Last update: 08-Dec-2013 9:50 pm
Sunday, December 08, 2013
Trinidad & Tobago Guardian Online
You are here
Dr Tim: Nightmare at Pleasantville school
While Education Minister Dr Tim Gopeesingh yesterday urged parents to keep sick children at home, he could not provide a resolution for healthy students unable to attend the Pleasantville Secondary School. He said it might be a further two weeks before classes resumed at the school. Parents of students are expected to protest at the ministry in St Clair, Port-of-Spain, this morning.
Gopeesingh, speaking with journalists after the formal opening of the Lengua Presbyterian Primary School, Papaourie Road, Barrackpore, said problems at the Pleasantville school were a “nightmare” the government inherited from the PNM. He described the situation at the school as a disaster.
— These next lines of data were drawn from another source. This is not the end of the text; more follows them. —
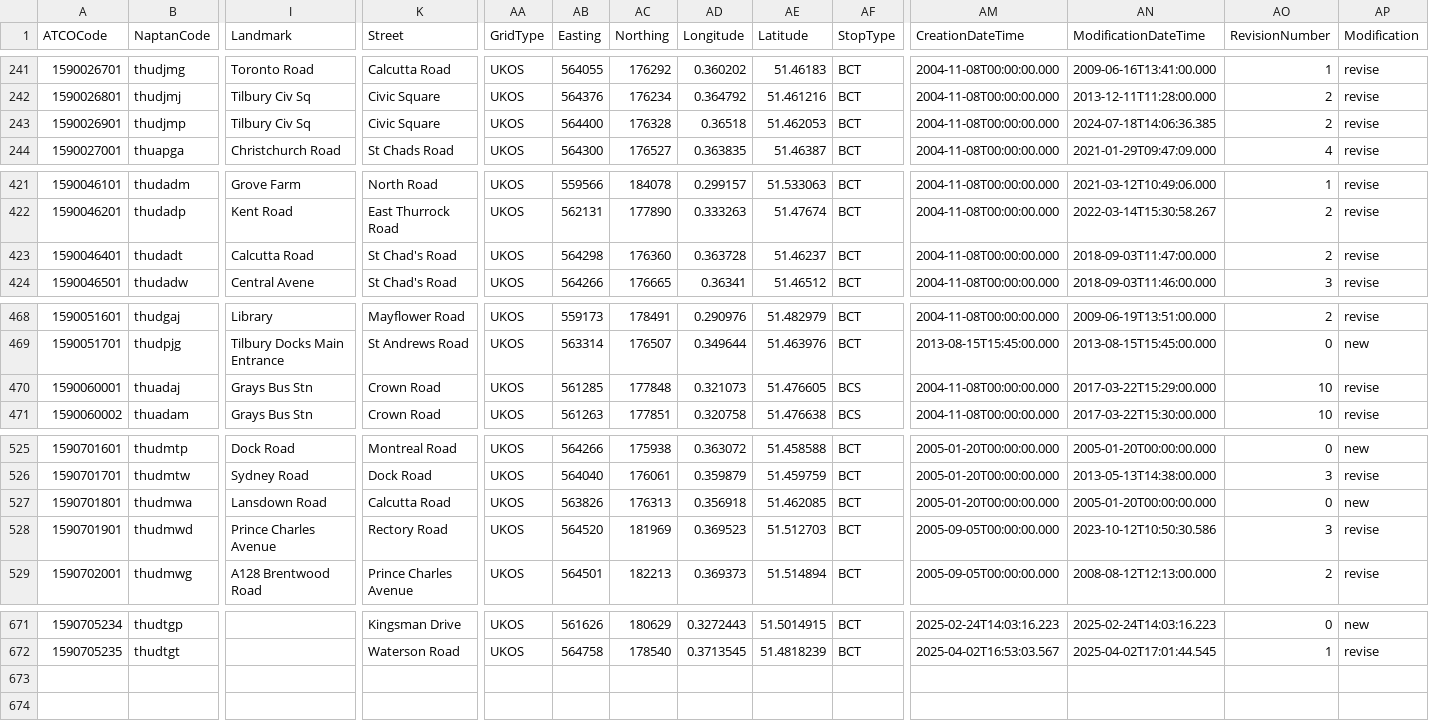
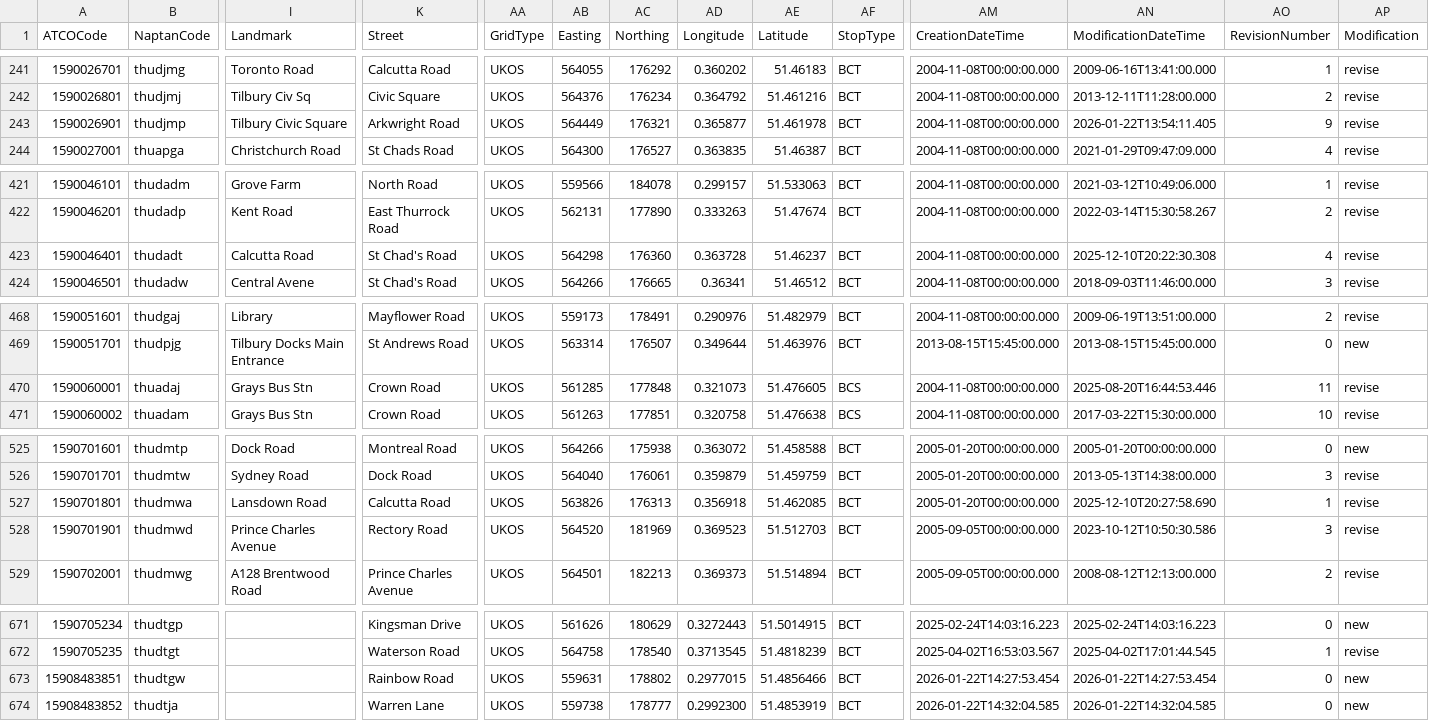
Before and after one commit to ldjb/naptan-nptg-history, a CSV file: 159Stops.csv, drawn as a sheet; only a part is shown, gaps mark what is left out; rows hold the shown columns only; the diff names each change by its address in the sheet, - before the commit and + after, or states it on an @@ line.

```diff
--- a/159Stops.csv
+++ b/159Stops.csv
-I243 (Landmark): Tilbury Civ Sq
+I243 (Landmark): Tilbury Civic Square
-K243 (Street): Civic Square
+K243 (Street): Arkwright Road
-AB243 (Easting): 564400
+AB243 (Easting): 564449
-AC243 (Northing): 176328
+AC243 (Northing): 176321
-AD243 (Longitude): 0.36518
+AD243 (Longitude): 0.365877
-AE243 (Latitude): 51.462053
+AE243 (Latitude): 51.461978
-AN243 (ModificationDateTime): 2024-07-18T14:06:36.385
+AN243 (ModificationDateTime): 2026-01-22T13:54:11.405
-AO243 (RevisionNumber): 2
+AO243 (RevisionNumber): 9
-AN423 (ModificationDateTime): 2018-09-03T11:47:00.000
+AN423 (ModificationDateTime): 2025-12-10T20:22:30.308
-AO423 (RevisionNumber): 2
+AO423 (RevisionNumber): 4
-AN470 (ModificationDateTime): 2017-03-22T15:29:00.000
+AN470 (ModificationDateTime): 2025-08-20T16:44:53.446
-AO470 (RevisionNumber): 10
+AO470 (RevisionNumber): 11
-AN527 (ModificationDateTime): 2005-01-20T00:00:00.000
+AN527 (ModificationDateTime): 2025-12-10T20:27:58.690
-AO527 (RevisionNumber): 0
+AO527 (RevisionNumber): 1
-AP527 (Modification): new
+AP527 (Modification): revise
+row 673: 15908483851 | thudtgw |  | Rainbow Road | UKOS | 559631 | 178802 | 0.2977015 | 51.4856466 | BCT | 2026-01-22T14:27:53.454 | 2026-01-22T14:27:53.454 | 0 | new
+row 674: 15908483852 | thudtja |  | Warren Lane | UKOS | 559738 | 178777 | 0.2992300 | 51.4853919 | BCT | 2026-01-22T14:32:04.585 | 2026-01-22T14:32:04.585 | 0 | new
```
Also changed, not shown: 037Stops.csv, 140Stops.csv, 24 other files.
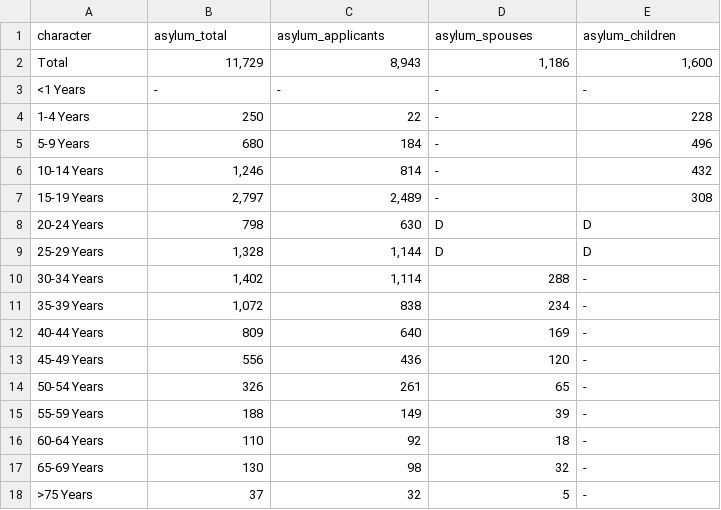
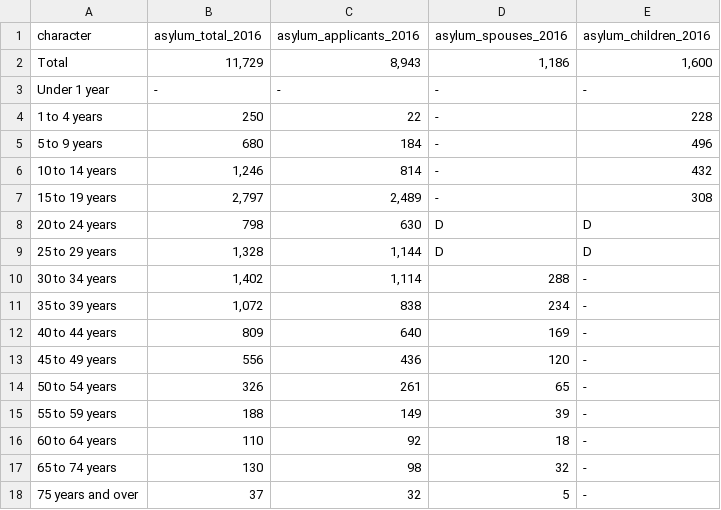
Before and after one commit to Prachatorn/Final-Project, a CSV file: Refugees/asylum_age/asylum_age_2016.csv, drawn as a sheet.

```diff
--- a/Refugees/asylum_age/asylum_age_2016.csv
+++ b/Refugees/asylum_age/asylum_age_2016.csv
@@ -1,18 +1,18 @@
-"character","asylum_total","asylum_applicants","asylum_spouses","asylum_children"
+"character","asylum_total_2016","asylum_applicants_2016","asylum_spouses_2016","asylum_children_2016"
 "Total","11,729","8,943","1,186","1,600"
-"<1 Years","-","-","-","-"
-"1-4 Years","250","22","-","228"
-"5-9 Years","680","184","-","496"
-"10-14 Years","1,246","814","-","432"
-"15-19 Years","2,797","2,489","-","308"
-"20-24 Years","798","630","D","D"
-"25-29 Years","1,328","1,144","D","D"
-"30-34 Years","1,402","1,114","288","-"
-"35-39 Years","1,072","838","234","-"
-"40-44 Years","809","640","169","-"
-"45-49 Years","556","436","120","-"
-"50-54 Years","326","261","65","-"
-"55-59 Years","188","149","39","-"
-"60-64 Years","110","92","18","-"
-"65-69 Years","130","98","32","-"
-">75 Years","37","32","5","-"
+"Under 1 year","-","-","-","-"
+"1 to 4 years","250","22","-","228"
+"5 to 9 years","680","184","-","496"
+"10 to 14 years","1,246","814","-","432"
+"15 to 19 years","2,797","2,489","-","308"
+"20 to 24 years","798","630","D","D"
+"25 to 29 years","1,328","1,144","D","D"
+"30 to 34 years","1,402","1,114","288","-"
+"35 to 39 years","1,072","838","234","-"
+"40 to 44 years","809","640","169","-"
+"45 to 49 years","556","436","120","-"
+"50 to 54 years","326","261","65","-"
+"55 to 59 years","188","149","39","-"
+"60 to 64 years","110","92","18","-"
+"65 to 74 years","130","98","32","-"
+"75 years and over","37","32","5","-"
```
Also changed, not shown: Refugees/arrival_age/arrival_age_2016.csv, Refugees/arrival_broad_age_group/arrival_broad_age_group_2016.csv, 9 other files.
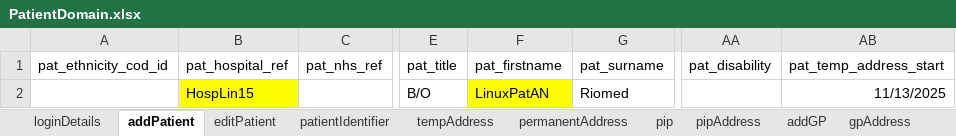
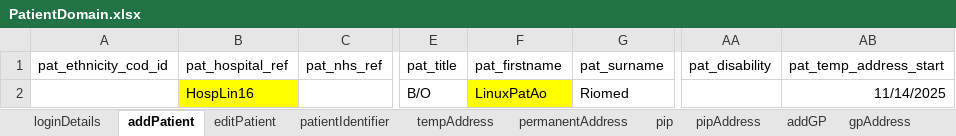
Before and after one commit to manojvyavahare27/C4Automation, an Excel workbook: ExcelFiles/PatientDomain.xlsx, sheet addPatient, drawn as a sheet; only a part is shown, gaps mark what is left out; values as stored, in another font and other column widths than the file's, no borders; the diff names each change by its address in the sheet, - before the commit and + after, or states it on an @@ line.

```diff
--- a/ExcelFiles/PatientDomain.xlsx (sheet addPatient)
+++ b/ExcelFiles/PatientDomain.xlsx (sheet addPatient)
-B2 (pat_hospital_ref): HospLin15
+B2 (pat_hospital_ref): HospLin16
-F2 (pat_firstname): LinuxPatAN
+F2 (pat_firstname): LinuxPatAo
-AB2 (pat_temp_address_start): 11/13/2025
+AB2 (pat_temp_address_start): 11/14/2025
```
Also changed, not shown: sheet patDetails, sheet patientIdentifier, sheet editPatient, ExcelFiles/AppointmentDomain.xlsx, 3 other files.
He explained that a contractor was given the job to construct the school but work was not progressing so the contract was terminated for several reasons. That, he said, then evolved into a “legal problem.”
“We had to disentangle a legal situation with the Pleasantville Secondary School. “Now the existing one, of which part has been completed, we have to go and do repairs and maintenance work, disentangle all of the overhead cabling and so on and continue to construct what remains to be constructed in Pleasantville,” Gopeesingh said. He said San Fernando East MP, former Prime Minister Patrick Manning, personally called him and he assured the MP he would address the situation at the school.
Goopesingh added: “The whole electrical work in the school will cost about $8 million so we have inherited a nightmare. “We are trying to work as quickly as possible to ensure that the students and the teachers continue to be part of the education process. “I am personally looking after it. I understand that the teachers and the PTA are very unhappy but I will continue to work with them and do the best, as fast as possible for the benefit of the students.”
He said the principal told him teachers were working with most of the students online but he hoped the completion works would not take more than two weeks. He said the Education Facilities Company Ltd (EFCL) was working as fast as possible to have all outstanding school repairs completed. Gopeesingh said 229 projects were completed over the vacation but there were some problems with some of the schools.
Commenting on the H1N1 situation, he warned parents against sending sick children to school. He said: “We are going to ask the students or the parents of children who have the common cold to stay away from the schools during the viremic stage, this is, during the time they have the fever, the cough and the cold. “All in all it is going to be normal as ever but we are taking special precautions.”
The warning came hours after Prime Minister Kamla Persad-Bissessar mandated Health Minister Dr Fuad Khan to increase the purchase of H1N1 (swine flu) vaccines to 60,000. Thus far, the Ministry of Health has confirmed six cases of swine flu and two suspected deaths. Gopeesingh said the ministry was prepared to treat the issue the same way as two years ago, through awareness.
“What we are doing is sending out information to the various schools, to the various principals for prevention by ensuring good personal hygiene and thorough washing of hands,” he said. Gopeesingh assured if there were any severe or serious cases screening would be done. He said there were several differences between the symptoms of the common cold and the H1N1 virus.
Gopeesingh said one could tell H1N1 by the “rapidity and the severity of the symptoms. If you have severe body aches and severe headaches and severe lung problems or breathing problems, you know that it is one of these major problems,” he added. He and Public Utilities Minister Nizam Mohammed ceremonially cut the ribbon to open the school, even though students have been occupying the $28 million building since January 10, 2012.
He said he wanted to formally open to demonstrate Government’s commitment to provide quality education facilities to students nationwide. He denied yesterday’s ceremony was staged to coincide with local government elections campaigning. “Nothing to do with local government elections. Education transcends all politics. You do not play politics with the lives of children,” he added.
User comments posted on this website are the sole views and opinions of the comment writer and are not representative of Guardian Media Limited or its staff. Guardian Media Limited accepts no liability and will not be held accountable for user comments.
Please help us keep out site clean from inappropriate comments by using the flag option.
Guardian Media Limited reserves the right to remove, to edit or to censor any comments. Any content which is considered unsuitable, unlawful or offensive, includes personal details, advertises or promotes products, services or websites or repeats previous comments will be removed.